*** Exercise input ***

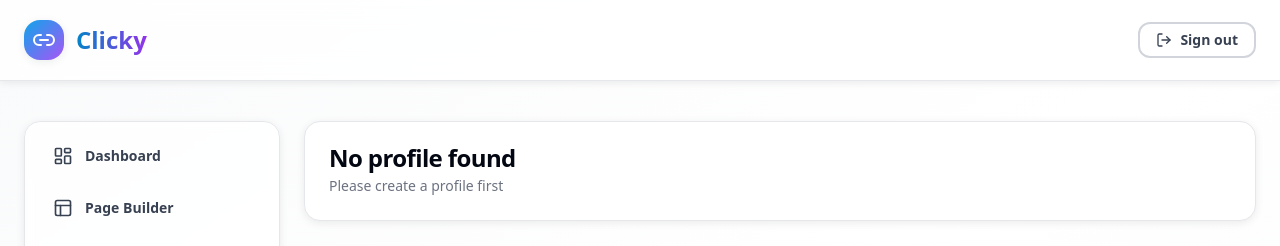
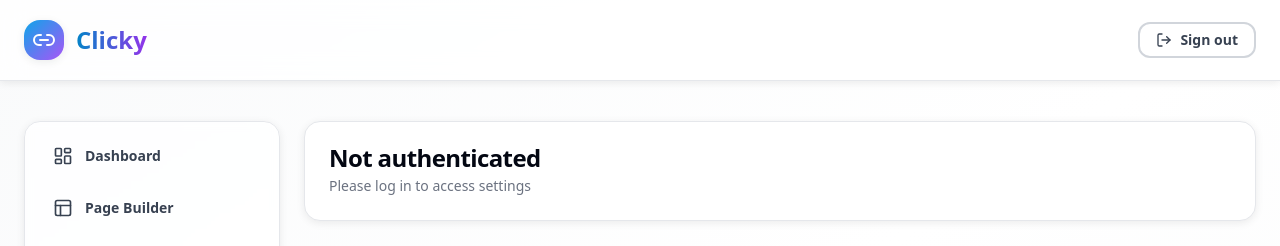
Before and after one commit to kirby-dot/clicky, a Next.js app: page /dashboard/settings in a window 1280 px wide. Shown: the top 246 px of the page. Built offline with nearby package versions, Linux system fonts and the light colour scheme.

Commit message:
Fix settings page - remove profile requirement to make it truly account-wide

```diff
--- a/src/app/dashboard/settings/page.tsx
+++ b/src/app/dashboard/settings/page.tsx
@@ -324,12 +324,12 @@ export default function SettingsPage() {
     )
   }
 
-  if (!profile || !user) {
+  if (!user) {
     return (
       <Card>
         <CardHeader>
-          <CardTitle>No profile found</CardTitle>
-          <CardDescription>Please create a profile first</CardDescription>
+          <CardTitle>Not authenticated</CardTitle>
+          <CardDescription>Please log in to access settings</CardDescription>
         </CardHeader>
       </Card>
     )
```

*** End of Exercise input ***
*** Exercise input ***

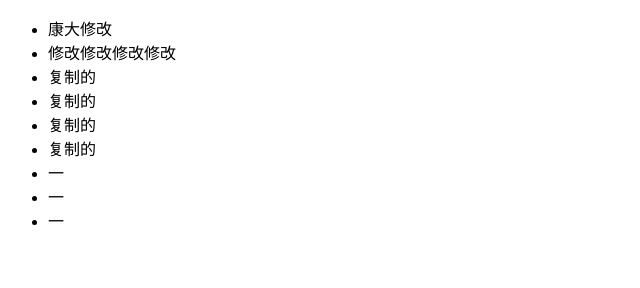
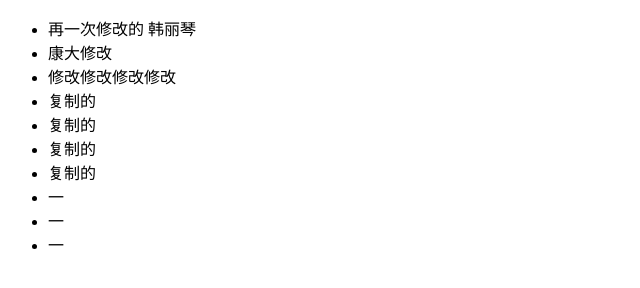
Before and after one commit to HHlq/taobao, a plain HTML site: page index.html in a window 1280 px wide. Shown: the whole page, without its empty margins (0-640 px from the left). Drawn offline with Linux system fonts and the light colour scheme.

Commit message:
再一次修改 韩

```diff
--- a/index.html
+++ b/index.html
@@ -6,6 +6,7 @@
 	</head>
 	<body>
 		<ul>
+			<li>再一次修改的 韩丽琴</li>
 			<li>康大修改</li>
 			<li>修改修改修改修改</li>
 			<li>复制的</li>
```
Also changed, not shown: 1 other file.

*** End of Exercise input ***

Take from the listing above each line in which the string "Please" is found.

§ Answer to the exercise:
-          <CardDescription>Please create a profile first</CardDescription>
+          <CardDescription>Please log in to access settings</CardDescription>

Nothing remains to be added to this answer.